vaccination. – National Health Interview Survey 2013

·       The importance of vaccination ends in childhood
o   Adults should continue to receive vaccinations depending on their health age, and occupation throughout their life
o   Common vaccines for adults include: influenza, pneumonia (Pneumovax), shingles, hepatis B, and whooping cough.  Speak with your doctor to make sure yours are up to date.
o   Check out the CDC's Vaccine Scheduele for Adults to see what vaccines you should have received
·       I’m Egg Allergic and Can’t Get the Flu Vaccine
o   Speak with your allergist regarding specific advice regarding vaccination for flu and egg allergy.

·       Vaccination is dangerous and can lead to disease
o   Vaccines are thoroughly tested before licensing and carefully monitored even after they are licensed to ensure that they are very safe
o   Side effects from vaccines are usually mild and temporary.
o   Some people may have allergic reactions to certain vaccines, but serious and long-term side effects are rare.

·       Vaccination will weaken my immune system
o   Vaccination will not weaken your immune system.  Vaccines act like germs to stimulate the immune system against the virus or bacteria so it will mount a response and offer protection against disease.  Vaccines strengthen your body’s response against these illnesses.

·       Vaccination can cause autism

o   No.  Vaccination does not cause autism.

o   Numerous studies have found no link between vaccination and autism.  In 2004, a groundbreaking study from the Institute of medicine found that thimerosal (a preservative in vaccines) does not cause autism.

Have specific questions about vaccine and the importance of them?  Speak with your doctor to get accurate information or look at the CDC’s website.

If you need vaccines, have questions regarding allergy to vaccines, or have questions about vaccines, contact us and we'll help! Want more specific advice on vaccination with one of New York’s Top Allergist?  Visit our website http://www.gramercyallergy.com or click here to schedule an appointment online.

Tuesday, August 4, 2015

How Can You Conquer Exercise Induced Asthma?

The benefits of exercising outside are many.   Conquering a hill or moving against the wind can intensifies a workout.   Not only is the workout harder, but recent studies suggest that exercising outdoors over indoors boosts their mood and overall well being.
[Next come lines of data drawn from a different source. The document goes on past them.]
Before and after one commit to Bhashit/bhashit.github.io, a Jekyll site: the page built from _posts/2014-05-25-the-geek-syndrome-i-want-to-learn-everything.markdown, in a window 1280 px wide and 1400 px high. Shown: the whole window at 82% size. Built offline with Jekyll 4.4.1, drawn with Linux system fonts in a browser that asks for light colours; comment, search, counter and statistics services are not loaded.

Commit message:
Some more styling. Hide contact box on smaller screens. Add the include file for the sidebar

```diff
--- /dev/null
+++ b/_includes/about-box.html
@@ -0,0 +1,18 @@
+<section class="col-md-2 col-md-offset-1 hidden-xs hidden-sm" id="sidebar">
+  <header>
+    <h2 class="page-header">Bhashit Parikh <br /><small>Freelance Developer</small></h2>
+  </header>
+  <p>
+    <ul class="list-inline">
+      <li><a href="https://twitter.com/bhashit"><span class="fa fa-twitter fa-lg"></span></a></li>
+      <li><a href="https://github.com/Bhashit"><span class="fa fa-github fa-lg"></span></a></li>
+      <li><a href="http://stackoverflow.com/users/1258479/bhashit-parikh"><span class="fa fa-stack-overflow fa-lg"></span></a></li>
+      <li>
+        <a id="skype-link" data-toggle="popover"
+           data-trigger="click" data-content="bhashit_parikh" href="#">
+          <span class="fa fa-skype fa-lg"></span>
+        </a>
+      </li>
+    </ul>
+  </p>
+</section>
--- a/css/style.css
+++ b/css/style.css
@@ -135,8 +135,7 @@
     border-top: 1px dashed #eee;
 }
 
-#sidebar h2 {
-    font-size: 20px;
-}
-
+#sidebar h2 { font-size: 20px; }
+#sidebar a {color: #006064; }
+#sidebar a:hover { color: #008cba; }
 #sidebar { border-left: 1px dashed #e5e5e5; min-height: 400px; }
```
The simple act of taking a walk outside increased participates self esteem, and energy while decreasing depression, anger and tension.
For many though, exercising outdoors and exercise in general is a potential trigger for asthma.  This is called exercise induced asthma.
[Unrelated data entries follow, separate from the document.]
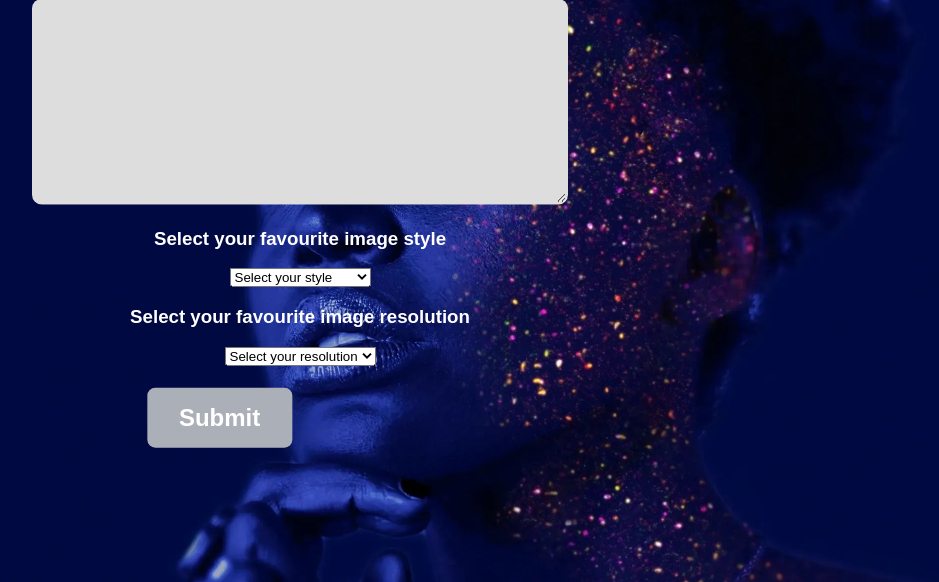
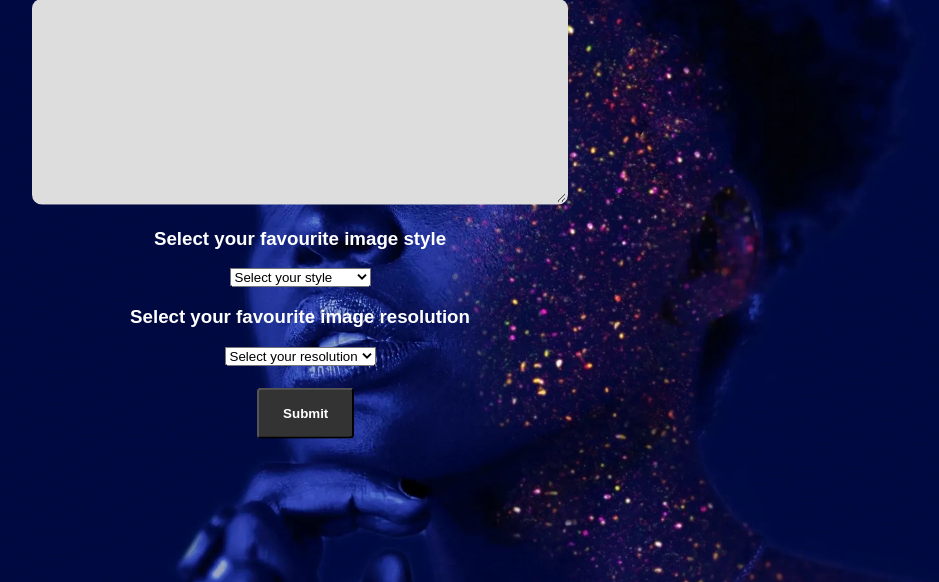
Before and after one commit to Youssefsayed88/Graduation-Project_ResposiveRes, a Flask app: page /upload_text in a window 1280 px wide. Shown: the part 218-800 px from the top of the page, without its empty margins (340-1279 px from the left). Run offline with Flask 3, Linux system fonts and the light colour scheme.

Commit message:
adjust the submit button

```diff
--- a/static/css/css_uploadtext.css
+++ b/static/css/css_uploadtext.css
@@ -35,54 +35,21 @@
 }
 
 .button1 {
-    position: absolute;
-    top: 105%;
-    left: -8%;
-    transform: translateX(-50%) translateY(-50%);
-    font-size: 24px;
-    color: #ffffff;
-    background-color: #ABB0B8;
-    border: none;
-    border-radius: 8px;
-    padding: 16px 32px;
-    transition: all 0.2s ease-in-out;
-    margin-left: 43%;
-    margin-top: 30px;
-    cursor: pointer;
-}
-.button2 a{
-    text-decoration:none;
-    color:white
-}
-.button2 {
-    position: absolute;
-    top: 105%;
-    left: 22%;
-    transform: translateX(-50%) translateY(-50%);
-    font-size: 24px;
-    color: #ffffff;
-    background-color: #ff4040;
-    border: none;
-    border-radius: 8px;
-    padding: 16px 32px;
-    transition: all 0.2s ease-in-out;
-    margin-left: 43%;
-    margin-top: 30px;
-    cursor: pointer;
+  display: inline-block;
+  position: absolute;
+  top: 105%;
+  left: 42%;
+  background-color: #333333;
+  color: #ffffff;
+  padding: 1rem 1.5rem;
+  border-radius: 4px;
+  text-decoration: none;
+  transition: background-color 0.2s ease-in-out;
+  cursor: pointer;
 }
 
 .button1:hover {
-    background-color: #ABB0B8;
-    box-shadow: 0px 0px 30px rgba(255, 255, 255, 0.8);
-    text-shadow: 2px 2px 4px rgba(0, 0, 0, 0.8);
-    transform: scale(1.1);
-}
-
-.button2:hover {
-    background-color: #ff4040;
-    box-shadow: 0px 0px 30px rgba(255, 255, 255, 0.8);
-    text-shadow: 2px 2px 4px rgba(0, 0, 0, 0.8);
-    transform: scale(1.1);
+  background-color: #666666;
 }
 
 .container {
```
Did you know?
  • About 12-15% of athletes  will have exercise induced asthma.
  • Allergic and non-allergic triggers of exercise induced asthma can trigger symptoms of cough, shortness of breath, chest tightness, and wheezing.  
  • Persons with exercise induced asthma often don't have regular asthma and often only have symptoms during exercise.  
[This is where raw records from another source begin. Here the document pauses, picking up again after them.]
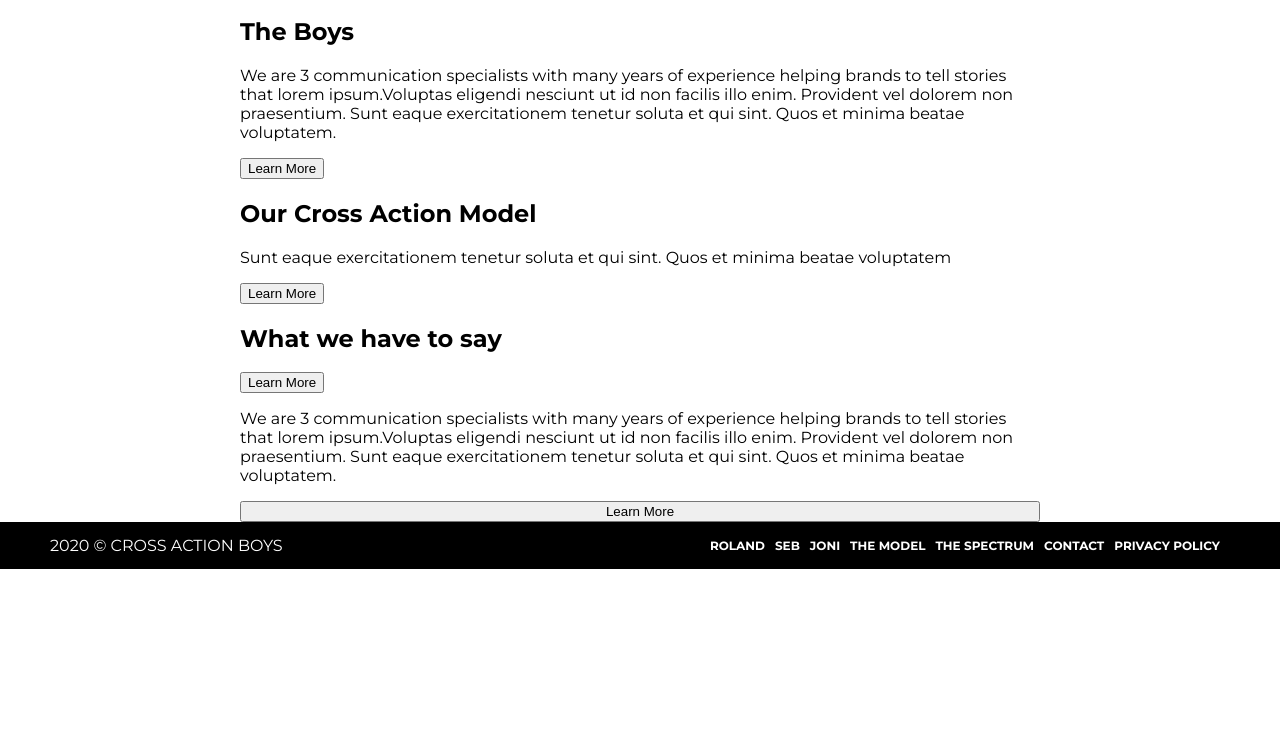
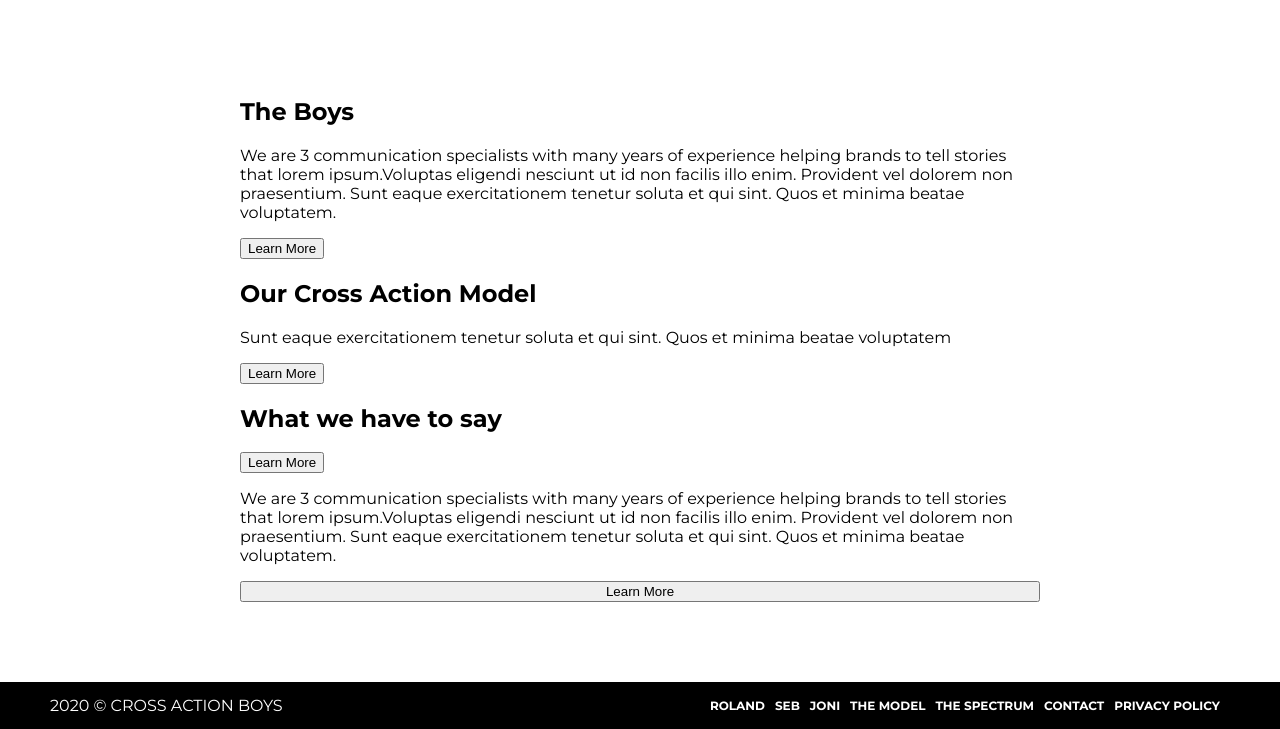
Before and after one commit to jonieldasilva/crossactionboys, a plain HTML site: page index.html in a window 1280 px wide. Shown: the part 807-1536 px from the top of the page. Before the commit the page ends 1376 px from the top, so only its background shows below. Drawn offline with Linux system fonts and the light colour scheme.

Commit message:
Update style.css

```diff
--- a/css/style.css
+++ b/css/style.css
@@ -92,6 +92,7 @@ button:hover {
 main {
   margin: auto;
   width: 800px;
+  padding: 80px 0 80px 0;
   display: flex;
   /* align-items: center; */
   /* justify-content: center; */
```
How Do You Know If You Have Exercise Induced Asthma?  
Ask yourself a few simple questions.  If you answer yes, then speak with your Allergist about being screened.  
  • Do you have cough, chest tightness or SOB associated only with exercise?
  • Does going outside on a cold day trigger a cough?
  • Are you sensitive to cold temperatures and dry air? 
  • Does air pollutants (tobacco smoke car pollution, and air quality issues) trigger symptoms?
How Are you Diagnosed with Exercise Induced Asthma?
  • See your allergist for a complete health history and testing.
  • Have a breathing test (Spirometry) done
  • A follow up test after exercise may be performed.
What Can You Do to Prevent Exercise Induced Asthma?
  • Warm up slowly to humidify the air in your lungs
  • Make sure you add a cool down period into your routine
  • Check pollen and air quality levels prior to heading out
  • Speak with your Allergist about setting up an individualized plan to prevent symptoms and keep you performing at your best!
Want more specific advice on exercise induced asthma with New York’s Top Allergist?  Visit our website http://www.gramercyallergy.com or click here to schedule an appointment online.

Want more information on Exercise Induced Asthma?